In April 1998, a holding dam at the mine burst releasing around five million m³ of acidic mine tailings containing dangerous levels of several heavy metals.

Toxic sludge reached the nearby River Agrio and then its affluent, the River Guadiamar, travelling around 40km along the waterways. Total tailings spilled was estimated to be between 1.3 million tonnes (Mt) and 1.9Mt.

The spill flooded the banks along the rivers Los Frailes, Agrio and Guadiamar, from a point 300m upstream of the tailings pond in the river Los Frailes, down to Entremurosmine.

"Following the incident, 4,634ha of land was affected [and] remediation work took three years."

Following the incident, 4,634ha of land was affected, with 2,600ha being covered by tailings. Remediation work took three years and reportedly cost about €240m.

Three separate investigations were held to assess the Los Frailes mine accident, the first commissioned by Boliden Apirsa, the second by regional authorities and the final one called for by the judge leading the legal procedures.

The Spanish Government claims that re-opening Los Frailes mine will create 450 jobs the area, which has the highest unemployment rates in Spain.
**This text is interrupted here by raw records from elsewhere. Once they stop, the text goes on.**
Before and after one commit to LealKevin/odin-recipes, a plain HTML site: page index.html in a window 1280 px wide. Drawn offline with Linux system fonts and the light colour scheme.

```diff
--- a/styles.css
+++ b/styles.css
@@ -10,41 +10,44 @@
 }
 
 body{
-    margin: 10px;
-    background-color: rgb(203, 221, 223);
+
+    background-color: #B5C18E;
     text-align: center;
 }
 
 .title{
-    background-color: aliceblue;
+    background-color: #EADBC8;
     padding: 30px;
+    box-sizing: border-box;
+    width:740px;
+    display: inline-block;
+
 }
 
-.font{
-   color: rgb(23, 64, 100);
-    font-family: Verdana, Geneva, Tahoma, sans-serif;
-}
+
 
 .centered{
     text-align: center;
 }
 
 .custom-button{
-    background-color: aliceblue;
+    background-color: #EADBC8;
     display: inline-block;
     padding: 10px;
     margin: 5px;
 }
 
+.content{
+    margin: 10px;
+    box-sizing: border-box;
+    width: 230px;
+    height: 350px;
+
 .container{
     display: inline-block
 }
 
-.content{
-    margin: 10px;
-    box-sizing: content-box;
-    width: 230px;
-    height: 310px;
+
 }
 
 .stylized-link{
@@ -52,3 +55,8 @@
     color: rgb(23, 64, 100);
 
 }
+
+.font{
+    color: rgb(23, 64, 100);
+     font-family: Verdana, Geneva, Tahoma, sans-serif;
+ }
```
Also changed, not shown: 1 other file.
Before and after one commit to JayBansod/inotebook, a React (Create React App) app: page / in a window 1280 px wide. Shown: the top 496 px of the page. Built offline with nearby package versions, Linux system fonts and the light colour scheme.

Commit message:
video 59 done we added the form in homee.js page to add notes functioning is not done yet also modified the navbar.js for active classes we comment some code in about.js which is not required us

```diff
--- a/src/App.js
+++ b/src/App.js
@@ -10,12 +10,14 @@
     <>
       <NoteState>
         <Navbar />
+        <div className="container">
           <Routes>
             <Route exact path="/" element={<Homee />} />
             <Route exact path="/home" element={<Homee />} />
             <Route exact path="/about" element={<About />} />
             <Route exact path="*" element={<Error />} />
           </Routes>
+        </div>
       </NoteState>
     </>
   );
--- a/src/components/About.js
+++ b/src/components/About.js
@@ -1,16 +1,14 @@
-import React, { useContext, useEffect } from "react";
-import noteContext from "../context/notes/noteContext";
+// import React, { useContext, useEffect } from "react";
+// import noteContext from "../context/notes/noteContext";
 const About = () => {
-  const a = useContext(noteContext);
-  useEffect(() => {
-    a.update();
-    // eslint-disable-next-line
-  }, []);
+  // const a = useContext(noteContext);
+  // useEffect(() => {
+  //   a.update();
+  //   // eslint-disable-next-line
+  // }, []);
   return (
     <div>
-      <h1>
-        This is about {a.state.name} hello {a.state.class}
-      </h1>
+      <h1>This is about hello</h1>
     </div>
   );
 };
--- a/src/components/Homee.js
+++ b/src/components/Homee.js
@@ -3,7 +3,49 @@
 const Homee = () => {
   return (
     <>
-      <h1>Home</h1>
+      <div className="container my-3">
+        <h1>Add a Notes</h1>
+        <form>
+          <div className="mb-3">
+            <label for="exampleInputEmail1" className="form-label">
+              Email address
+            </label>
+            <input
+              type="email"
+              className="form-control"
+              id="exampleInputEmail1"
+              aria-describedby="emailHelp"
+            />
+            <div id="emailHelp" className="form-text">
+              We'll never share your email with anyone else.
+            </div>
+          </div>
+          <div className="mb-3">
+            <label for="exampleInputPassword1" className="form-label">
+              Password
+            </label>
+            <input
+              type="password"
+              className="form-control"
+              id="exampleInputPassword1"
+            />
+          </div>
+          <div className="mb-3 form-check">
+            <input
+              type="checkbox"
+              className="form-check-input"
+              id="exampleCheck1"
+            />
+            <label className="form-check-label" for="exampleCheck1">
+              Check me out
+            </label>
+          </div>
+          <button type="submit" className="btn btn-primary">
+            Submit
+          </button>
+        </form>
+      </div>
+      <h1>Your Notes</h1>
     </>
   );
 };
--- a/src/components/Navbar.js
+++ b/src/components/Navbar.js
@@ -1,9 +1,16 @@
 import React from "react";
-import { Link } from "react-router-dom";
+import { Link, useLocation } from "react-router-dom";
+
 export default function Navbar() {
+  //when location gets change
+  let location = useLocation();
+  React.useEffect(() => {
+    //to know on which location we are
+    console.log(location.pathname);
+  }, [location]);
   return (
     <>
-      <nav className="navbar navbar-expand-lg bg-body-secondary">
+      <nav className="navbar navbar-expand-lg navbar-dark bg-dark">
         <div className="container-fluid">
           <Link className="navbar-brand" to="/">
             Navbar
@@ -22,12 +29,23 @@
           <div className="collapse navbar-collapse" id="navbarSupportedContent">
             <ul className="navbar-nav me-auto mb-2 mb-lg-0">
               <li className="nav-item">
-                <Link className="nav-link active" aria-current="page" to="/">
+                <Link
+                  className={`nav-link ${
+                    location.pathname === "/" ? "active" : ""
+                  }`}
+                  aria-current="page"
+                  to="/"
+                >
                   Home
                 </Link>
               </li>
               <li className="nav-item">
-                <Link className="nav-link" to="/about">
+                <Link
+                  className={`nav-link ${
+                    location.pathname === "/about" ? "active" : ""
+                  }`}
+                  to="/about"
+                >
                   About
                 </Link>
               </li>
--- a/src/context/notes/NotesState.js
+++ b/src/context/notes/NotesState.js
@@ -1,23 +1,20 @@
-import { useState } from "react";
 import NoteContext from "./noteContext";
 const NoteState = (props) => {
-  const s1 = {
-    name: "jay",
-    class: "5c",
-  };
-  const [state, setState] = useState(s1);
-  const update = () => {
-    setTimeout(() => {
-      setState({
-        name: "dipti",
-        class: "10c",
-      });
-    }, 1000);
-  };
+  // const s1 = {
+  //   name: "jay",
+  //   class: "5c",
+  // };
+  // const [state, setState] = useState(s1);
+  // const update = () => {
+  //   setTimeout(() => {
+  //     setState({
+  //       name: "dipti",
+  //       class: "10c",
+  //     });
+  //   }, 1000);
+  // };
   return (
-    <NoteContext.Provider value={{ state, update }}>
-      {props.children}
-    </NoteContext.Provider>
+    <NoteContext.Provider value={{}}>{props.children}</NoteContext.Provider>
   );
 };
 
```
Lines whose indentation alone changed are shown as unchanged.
Conservationists are arguing that the mine poses environmental risks to the Guadiamar river, which is the primary water source for Doñana national park, a Unesco world heritage site, according to the Guardian.

Los Frailes mine is owned by Boliden-Apirsa. The mining contract has been awarded to a consortium led by Grupo México, which was fined $150m (£98m) to clean-up an accident at its mine in Sonora, Mexico, last August.

Spanish officials insist that Grupo México has guaranteed its Aznalcóllar mining activities will not affect protected zones.